[TASK BRIEF]
Locate the line that contains "as a sheet." in the entries below, then repeat it and every following line through the line that contains "41 other files.", exactly, and no others.
Start of SUPPLIED DATA
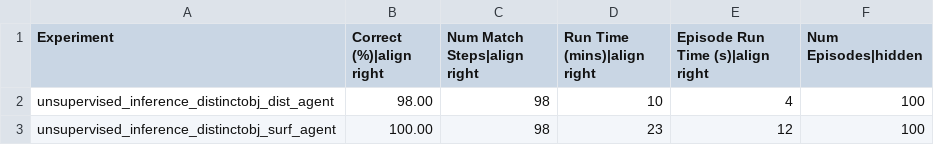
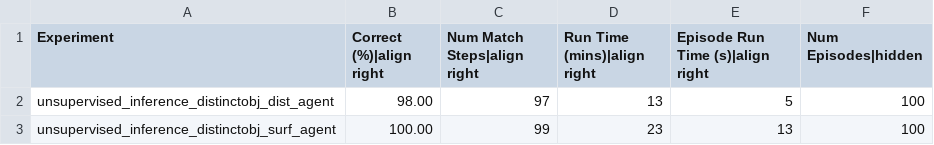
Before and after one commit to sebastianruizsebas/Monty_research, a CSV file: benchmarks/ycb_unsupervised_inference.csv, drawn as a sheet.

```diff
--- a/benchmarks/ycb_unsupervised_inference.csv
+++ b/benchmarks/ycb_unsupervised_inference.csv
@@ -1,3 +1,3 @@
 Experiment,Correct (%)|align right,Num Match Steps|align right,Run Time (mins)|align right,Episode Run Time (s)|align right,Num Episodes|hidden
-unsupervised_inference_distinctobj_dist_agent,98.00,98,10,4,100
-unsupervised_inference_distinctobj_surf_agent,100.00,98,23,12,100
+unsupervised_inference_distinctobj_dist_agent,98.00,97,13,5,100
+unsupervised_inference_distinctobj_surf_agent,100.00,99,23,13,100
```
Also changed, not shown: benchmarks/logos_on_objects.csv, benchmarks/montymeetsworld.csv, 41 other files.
End of SUPPLIED DATA
Start of SUPPLIED DATA
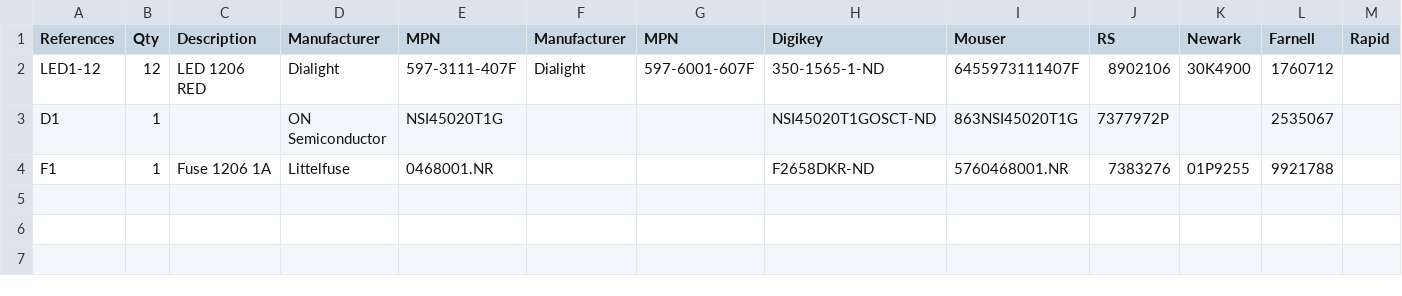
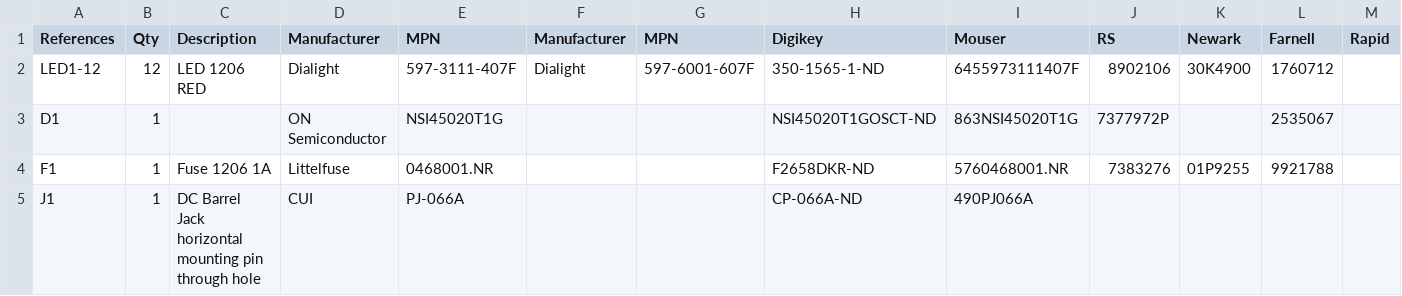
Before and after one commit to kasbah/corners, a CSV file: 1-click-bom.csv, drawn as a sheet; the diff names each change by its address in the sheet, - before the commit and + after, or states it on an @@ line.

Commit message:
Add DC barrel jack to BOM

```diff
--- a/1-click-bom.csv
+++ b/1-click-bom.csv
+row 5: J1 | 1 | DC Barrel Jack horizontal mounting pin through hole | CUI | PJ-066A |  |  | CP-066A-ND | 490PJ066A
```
End of SUPPLIED DATA
Start of SUPPLIED DATA
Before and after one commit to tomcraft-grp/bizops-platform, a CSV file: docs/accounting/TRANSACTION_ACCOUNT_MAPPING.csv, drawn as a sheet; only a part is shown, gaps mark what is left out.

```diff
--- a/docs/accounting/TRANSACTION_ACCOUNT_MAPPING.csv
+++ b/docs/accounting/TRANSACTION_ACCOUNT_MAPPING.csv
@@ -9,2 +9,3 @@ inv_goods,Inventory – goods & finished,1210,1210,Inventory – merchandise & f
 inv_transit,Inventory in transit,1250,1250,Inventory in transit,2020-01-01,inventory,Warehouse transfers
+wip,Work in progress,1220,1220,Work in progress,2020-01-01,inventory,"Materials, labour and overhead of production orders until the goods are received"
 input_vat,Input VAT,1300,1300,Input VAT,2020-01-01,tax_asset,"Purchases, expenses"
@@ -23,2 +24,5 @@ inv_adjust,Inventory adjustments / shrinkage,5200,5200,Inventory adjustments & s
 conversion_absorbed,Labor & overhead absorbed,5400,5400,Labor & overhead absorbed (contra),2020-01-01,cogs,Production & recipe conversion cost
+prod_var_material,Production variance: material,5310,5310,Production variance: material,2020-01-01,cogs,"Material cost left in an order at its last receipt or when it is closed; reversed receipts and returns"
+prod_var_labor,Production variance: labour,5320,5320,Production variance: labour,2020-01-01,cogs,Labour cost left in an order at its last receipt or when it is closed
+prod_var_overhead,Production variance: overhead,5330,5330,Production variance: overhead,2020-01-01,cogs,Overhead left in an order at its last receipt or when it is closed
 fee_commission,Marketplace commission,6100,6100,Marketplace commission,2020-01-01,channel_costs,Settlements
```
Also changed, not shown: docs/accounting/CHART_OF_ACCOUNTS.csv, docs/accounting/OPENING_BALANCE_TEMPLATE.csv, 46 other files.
End of SUPPLIED DATA
[RESULT]
Before and after one commit to sebastianruizsebas/Monty_research, a CSV file: benchmarks/ycb_unsupervised_inference.csv, drawn as a sheet.

```diff
--- a/benchmarks/ycb_unsupervised_inference.csv
+++ b/benchmarks/ycb_unsupervised_inference.csv
@@ -1,3 +1,3 @@
 Experiment,Correct (%)|align right,Num Match Steps|align right,Run Time (mins)|align right,Episode Run Time (s)|align right,Num Episodes|hidden
-unsupervised_inference_distinctobj_dist_agent,98.00,98,10,4,100
-unsupervised_inference_distinctobj_surf_agent,100.00,98,23,12,100
+unsupervised_inference_distinctobj_dist_agent,98.00,97,13,5,100
+unsupervised_inference_distinctobj_surf_agent,100.00,99,23,13,100
```
Also changed, not shown: benchmarks/logos_on_objects.csv, benchmarks/montymeetsworld.csv, 41 other files.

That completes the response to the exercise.